Travels across the country
From capturing Holi and Diwali festivities in the shrines of Tharparkar in Sindh to the celebrations of the Kalash tribe in the Chitral district of the Khyber-Pakhtunkhwa province of Pakistan, Mobeen has also travelled across the country documenting cultures of minorities for White…, a book that has been endorsed by Pakistan Prime Minister Imran Khan.
What does the title signify? ‘The green in the Pakistan flag represents Muslims, while the white is a representation of the minorities. I called my book White in the Flag to emphasise that fact,’ he says.
Even a casual perusal of his portraits would reveal the streak of street photography evident in them, highlighting the fact that he is clearly a people’s person. ‘Street photography is almost always impossible without being a people’s person,’ he says. ‘It takes time, patience, and trust to shoot in this genre.’

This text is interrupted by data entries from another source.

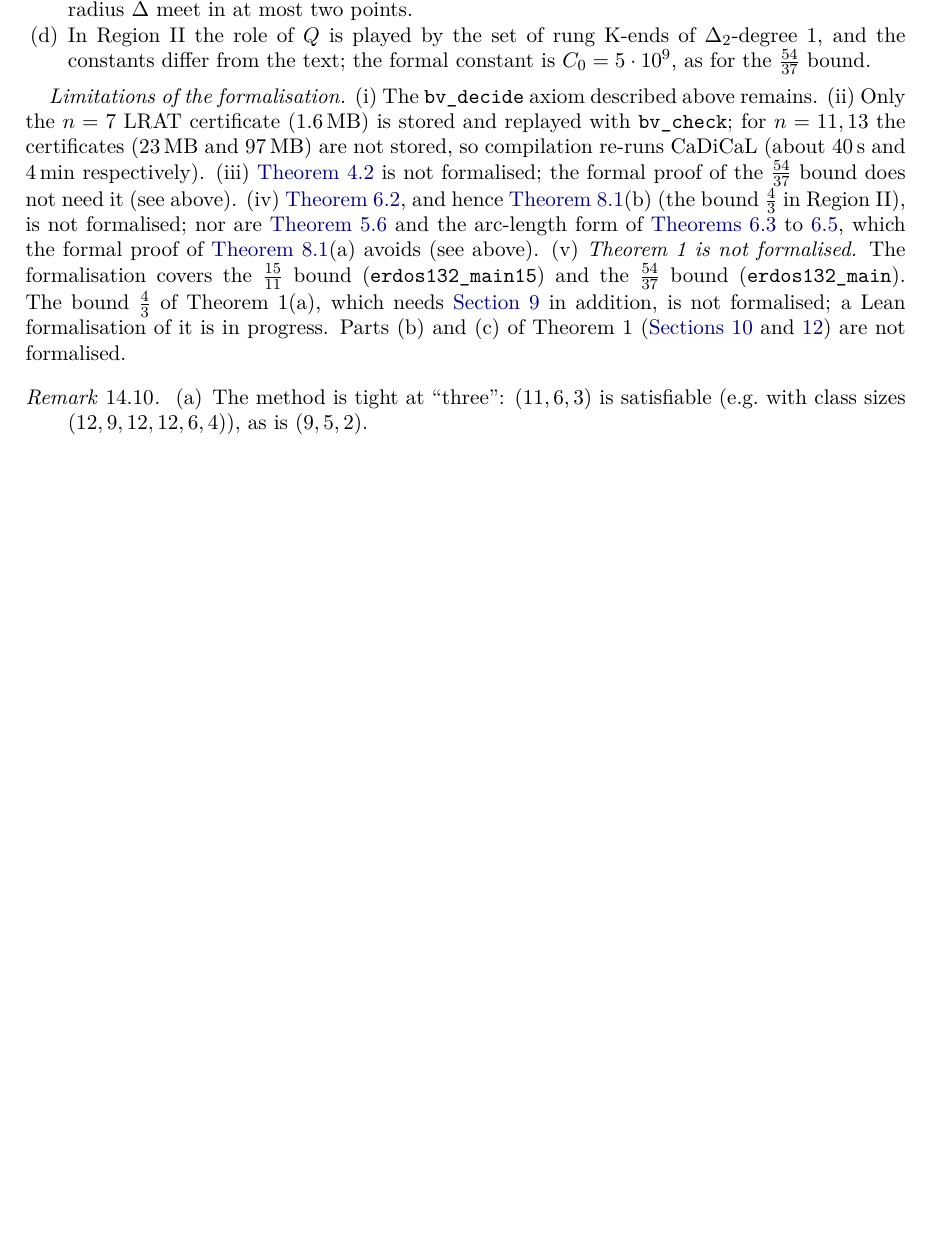
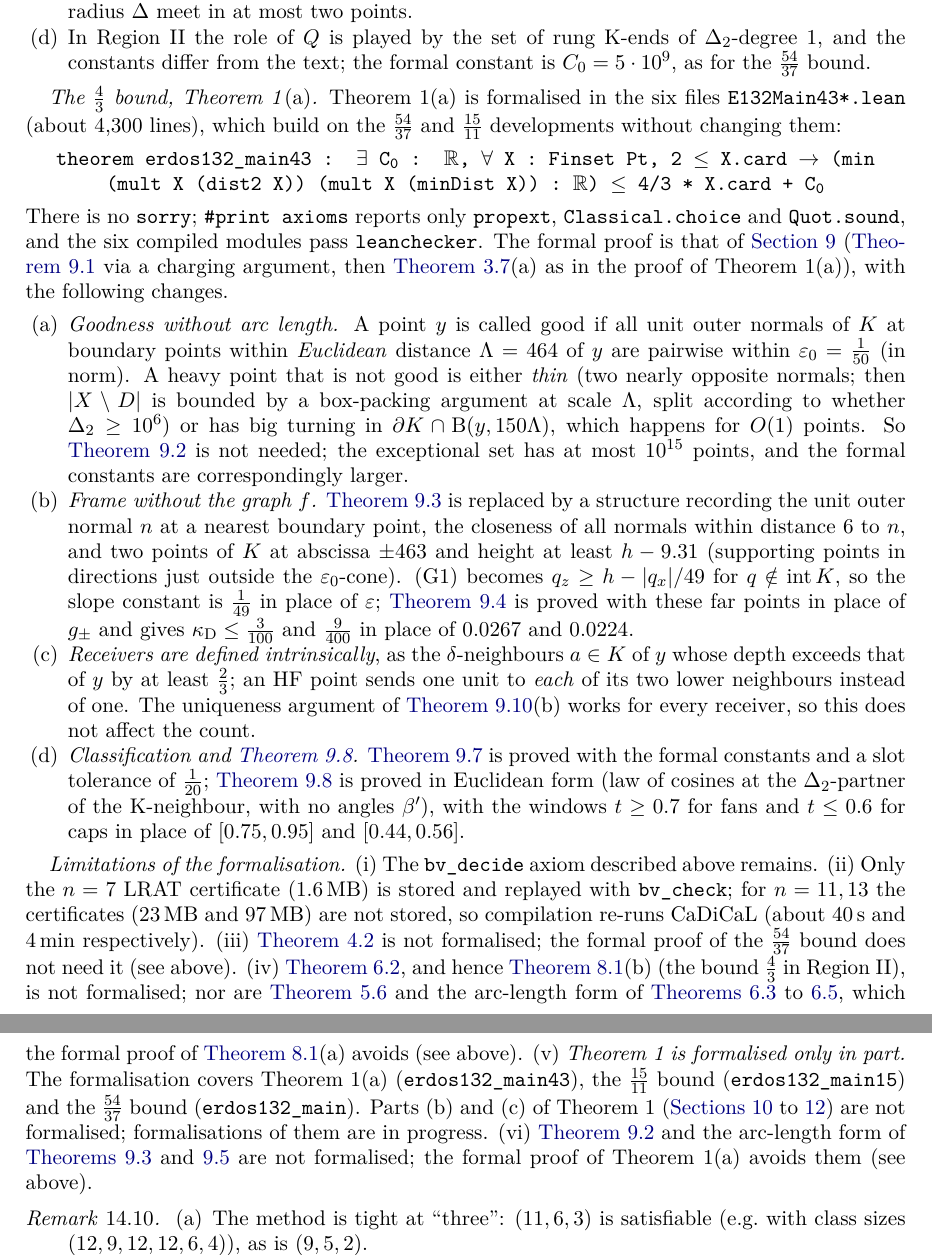
Before and after one commit to g8r-b8/erdos132-lean, a LaTeX paper (paper/paper.tex): part of page 55 of 66 before the commit and two parts of pages 55 and 56 of 67 after it, the two joined at a grey line, cut so that both start at the same text, the shorter picture padded with empty space. Compiled offline with pdfLaTeX.

Commit message:
Lean formalisation of the 4/3 bound (erdos132_main43); paper and README updated

```diff
--- a/paper/paper.tex
+++ b/paper/paper.tex
@@ -1770,7 +1770,19 @@ There is no \texttt{sorry}; \texttt{\#print\allowbreak{} axioms} reports only \t
 \item In Region~II the role of $Q$ is played by the set of rung K-ends of $\Dt$-degree $1$, and the constants differ from the text; the formal constant is $C_0=5\cdot10^9$, as for the $\frac{54}{37}$ bound.
 \end{enumerate}
 
-\emph{Limitations of the formalisation.} (i) The \texttt{bv\_decide} axiom described above remains. (ii) Only the $n=7$ LRAT certificate (1.6\,MB) is stored and replayed with \texttt{bv\_check}; for $n=11,13$ the certificates (23\,MB and 97\,MB) are not stored, so compilation re-runs CaDiCaL (about 40\,s and 4\,min respectively). (iii) \Cref{lem:lenscorner} is not formalised; the formal proof of the $\frac{54}{37}$ bound does not need it (see above). (iv) \Cref{thm:N2}, and hence \cref{thm:main15}(b) (the bound $\frac43$ in Region~II), is not formalised; nor are \cref{lem:cyclic} and the arc-length form of \cref{lem:thinK,lem:BT,lem:flat}, which the formal proof of \cref{thm:main15}(a) avoids (see above). (v) \emph{Theorem~1 is not formalised.} The formalisation covers the $\frac{15}{11}$ bound (\texttt{erdos132\_main15}) and the $\frac{54}{37}$ bound (\texttt{erdos132\_main}). The bound $\frac43$ of Theorem~1(a), which needs \cref{sec:N3} in addition, is not formalised; a Lean formalisation of it is in progress. Parts (b) and (c) of Theorem~1 (\cref{sec:P4,sec:Eprime}) are not formalised.
+\emph{The $\frac43$ bound, Theorem~1\textup{(a)}.} Theorem~1(a) is formalised in the six files \texttt{E132Main43*.lean} (about 4{,}300 lines), which build on the $\frac{54}{37}$ and $\frac{15}{11}$ developments without changing them:
+\begin{center}
+\texttt{theorem erdos132\_main43 : $\exists$ C\textsubscript{0} : $\R$, $\forall$ X : Finset Pt, 2 $\le$ X.card $\to$ (min (mult X (dist2 X)) (mult X (minDist X)) : $\R$) $\le$ 4/3 * X.card + C\textsubscript{0}}
+\end{center}
+There is no \texttt{sorry}; \texttt{\#print\allowbreak{} axioms} reports only \texttt{propext}, \texttt{Classical.choice} and \texttt{Quot.sound}, and the six compiled modules pass \texttt{leanchecker}. The formal proof is that of \cref{sec:N3} (\cref{thm:N3} via a charging argument, then \cref{lem:lpavg}(a) as in the proof of Theorem~1(a)), with the following changes.
+\begin{enumerate}[leftmargin=2em,label=(\alph*)]
+\item \emph{Goodness without arc length.} A point $y$ is called good if all unit outer normals of $K$ at boundary points within \emph{Euclidean} distance $\Lambda=464$ of $y$ are pairwise within $\eps_0=\frac1{50}$ (in norm). A heavy point that is not good is either \emph{thin} (two nearly opposite normals; then $|X\setminus D|$ is bounded by a box-packing argument at scale $\Lambda$, split according to whether $\Dt\ge10^6$) or has big turning in $\partial K\cap\Dd(y,150\Lambda)$, which happens for $O(1)$ points. So \cref{lem:Tstar} is not needed; the exceptional set has at most $10^{15}$ points, and the formal constants are correspondingly larger.
+\item \emph{Frame without the graph $f$.} \Cref{lem:frame} is replaced by a structure recording the unit outer normal $n$ at a nearest boundary point, the closeness of all normals within distance $6$ to $n$, and two points of $K$ at abscissa $\pm463$ and height at least $h-9.31$ (supporting points in directions just outside the $\eps_0$-cone). (G1) becomes $q_z\ge h-|q_x|/49$ for $q\notin\operatorname{int}K$, so the slope constant is $\frac1{49}$ in place of $\eps$; \cref{lem:DN} is proved with these far points in place of $g_\pm$ and gives $\kappa_{\mathrm D}\le\frac3{100}$ and $\frac9{400}$ in place of $0.0267$ and $0.0224$.
+\item \emph{Receivers are defined intrinsically}, as the $\delta$-neighbours $a\in K$ of $y$ whose depth exceeds that of $y$ by at least $\frac23$; an HF point sends one unit to \emph{each} of its two lower neighbours instead of one. The uniqueness argument of \cref{lem:receivers}(b) works for every receiver, so this does not affect the count.
+\item \emph{Classification and \cref{lem:pin}.} \Cref{lem:heavy} is proved with the formal constants and a slot tolerance of $\frac1{20}$; \cref{lem:pin} is proved in Euclidean form (law of cosines at the $\Dt$-partner of the K-neighbour, with no angles $\beta'$), with the windows $t\ge0.7$ for fans and $t\le0.6$ for caps in place of $[0.75,0.95]$ and $[0.44,0.56]$.
+\end{enumerate}
+
+\emph{Limitations of the formalisation.} (i) The \texttt{bv\_decide} axiom described above remains. (ii) Only the $n=7$ LRAT certificate (1.6\,MB) is stored and replayed with \texttt{bv\_check}; for $n=11,13$ the certificates (23\,MB and 97\,MB) are not stored, so compilation re-runs CaDiCaL (about 40\,s and 4\,min respectively). (iii) \Cref{lem:lenscorner} is not formalised; the formal proof of the $\frac{54}{37}$ bound does not need it (see above). (iv) \Cref{thm:N2}, and hence \cref{thm:main15}(b) (the bound $\frac43$ in Region~II), is not formalised; nor are \cref{lem:cyclic} and the arc-length form of \cref{lem:thinK,lem:BT,lem:flat}, which the formal proof of \cref{thm:main15}(a) avoids (see above). (v) \emph{Theorem~1 is formalised only in part.} The formalisation covers Theorem~1(a) (\texttt{erdos132\_main43}), the $\frac{15}{11}$ bound (\texttt{erdos132\_main15}) and the $\frac{54}{37}$ bound (\texttt{erdos132\_main}). Parts (b) and (c) of Theorem~1 (\cref{sec:P4,sec:II,sec:Eprime}) are not formalised; formalisations of them are in progress. (vi) \Cref{lem:Tstar} and the arc-length form of \cref{lem:frame,lem:fewbad} are not formalised; the formal proof of Theorem~1(a) avoids them (see above).
 
 \begin{remark}\label{rem:ordinal}
 \begin{enumerate}[leftmargin=2em,label=(\alph*)]
```
Also changed, not shown: README.md, paper/paper.pdf, paper/paper.tex (14 more changed lines), 7 other files.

A perfectionist of sorts, Mobeen revisits a place at least three to four times to ensure that the frame he has documented is just the one he wants. ‘I’ve been travelling to Hunza – a spectacularly picturesque mountainous valley in the Gilgit-Baltistan region of Pakistan – for 20 years,’ he says. ‘I still go there 4-5 times a year but more than the landscapes (which is what it is famous for), I focus on human-interest stories primarily,’ says the photographer, who was a part of Bill and Melinda Gates’ foundation assigned to capture the heroic efforts of health workers who administer the polio vaccine in Pakistan. These health workers reportedly face death threats and work in situations that are often tense and volatile.
Environment as a prop
What does he look for when photographing people? ‘I take portraits in two styles – or lenses, if you may: Wide and portrait,’ says Mobeen. ‘With wide, I try to capture [the subject] as being one with their environment. I use their world as a prop to tell their story.
‘With close-ups, I capture them on a more intimate level. Most of my close-ups end up being black and white.’
‘Canadian photographer Ted Grant summed it up well when he explained his choice of shooting portraits in black and white,’ says Mobeen. ‘He said: “When you photograph people in colour, you photograph their clothes. But when you photograph people in black and white, you photograph their souls.’’
‘In both styles, I aim to capture their stories with utmost honesty, and in different ways,’ says Mobeen, who has also made two internationally acclaimed documentaries. While the first, Hellhole (2016) was based on the life of gutter cleaners and is told through the eyes of one such worker, the second, Lady of the Emerald Scarf, (2018) was set in a village in Gilgit-Baltistan. A silent film, it tells the tale of Aziza, a carpet maker and shepherd, and the bond she shares with her surroundings.
A motivational speaker who has given two TED Talks, Mobeen insists that it is important to always seek the consent of subjects before photographing them. ‘You have to respect cultural sensitivities,’ says the photographer who upholds originality, aesthetics, healthy competition and ethics when practising his craft.
One of the most interesting communities he has photographed is the Kalash. While some experts believe that they are descendants of Alexander the Great’s soldiers, others trace their history back further. ‘Their celebrations and festivities have always been fascinating to cover. Their most sacred festival is Chowmos, which coincides with the winter solstice and lasts over 20 days. It starts after sundown when they dance, light big fires, go door to door and sing for the prosperity of every person in the village. The celebration continues through the night.’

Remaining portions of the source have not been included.